COVID-19-related stresses are disproportionately impacting people with a history of mental health or substance use concerns, according to a new Leger poll commissioned by the Mental Health Commission of Canada (MHCC) and the Canadian Centre on Substance Use and Addiction (CCSA).
The COVID-19 pandemic has increased stress across the population on many fronts. Mental health impacts are increasingly clear, including symptoms of anxiety, depression and suicidal ideation. Alcohol and cannabis use have also gone up. It is well-known that mental health and substance use are intimately connected. Yet, this intersection has not received a great deal of attention during the COVID-19 pandemic.
Accordingly, the Mental Health Commission of Canada (MHCC) and the Canadian Centre on Substance Use and Addiction (CCSA) have collaborated in an on-going polling initiative. This report, which is the first in a series, presents data collected during two timepoints:
- Time 1 (T1): October 13 to November 2, 2020
- Time 2 (T2): November 19 to December 2, 2020
The objectives of this project are to:
- Monitor the ongoing impacts of the COVID-19 pandemic on mental health and substance use
- Inform the development of resources to address the mental health and substance use needs of Canadians
- Inform decisions and policies to facilitate greater availability of, and accessibility to, mental health and substance use services during a public health crisis
- Residents of Canada, aged 16 and older.
- Survey data was collected at two time periods: between October 13 and November 2, 2020 (Time 1: T1), and between November 19 and December 2, 2020 (Time 2: T2).
- A total of n=2502 (T1) and n=1507 (T2) online surveys were conducted via Leger’s online panel.
- As a non-random online survey, a margin of error is technically not reported.
- If the data were collected through a random sample, the margin of error for T1 would be Canada (n=2502) ±2.0%, 19 times out of 20, and for T2 would be Canada (n=1507) ±2.5%, 19 times out of 20.
- While the sample has been weighted according to age, gender and region using data from the 2016 census, it is not fully representative of the Canadian population and caution should be exercised when comparing results with other surveys.
- Respondents’ top stressors were their financial situation (14%), social isolation (12%) and the health of family members (11%).
- One in three who use alcohol reported increased use, while one in five reported high-risk use.
- Two in five respondents who consume cannabis reported increased consumption and problematic use.
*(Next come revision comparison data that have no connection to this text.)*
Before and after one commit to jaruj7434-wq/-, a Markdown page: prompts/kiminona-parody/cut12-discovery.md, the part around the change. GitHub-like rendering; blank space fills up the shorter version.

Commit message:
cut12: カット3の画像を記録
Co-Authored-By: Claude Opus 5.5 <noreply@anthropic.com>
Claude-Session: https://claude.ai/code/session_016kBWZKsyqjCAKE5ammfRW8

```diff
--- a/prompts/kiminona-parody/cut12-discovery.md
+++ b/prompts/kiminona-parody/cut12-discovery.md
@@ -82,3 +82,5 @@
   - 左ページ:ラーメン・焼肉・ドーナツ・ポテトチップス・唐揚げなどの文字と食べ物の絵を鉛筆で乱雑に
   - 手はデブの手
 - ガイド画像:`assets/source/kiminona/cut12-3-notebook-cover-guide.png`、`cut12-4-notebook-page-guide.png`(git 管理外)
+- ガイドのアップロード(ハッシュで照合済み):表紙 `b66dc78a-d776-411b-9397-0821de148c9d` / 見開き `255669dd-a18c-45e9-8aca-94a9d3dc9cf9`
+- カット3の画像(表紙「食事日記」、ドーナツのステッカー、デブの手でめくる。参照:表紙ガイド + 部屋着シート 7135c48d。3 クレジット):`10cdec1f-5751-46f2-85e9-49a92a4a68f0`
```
- One out of two respondents with current mental health symptoms who consume cannabis reported increased consumption.
- Moderate and severe anxiety symptoms were highest among respondents with a history of substance use or mental health disorders.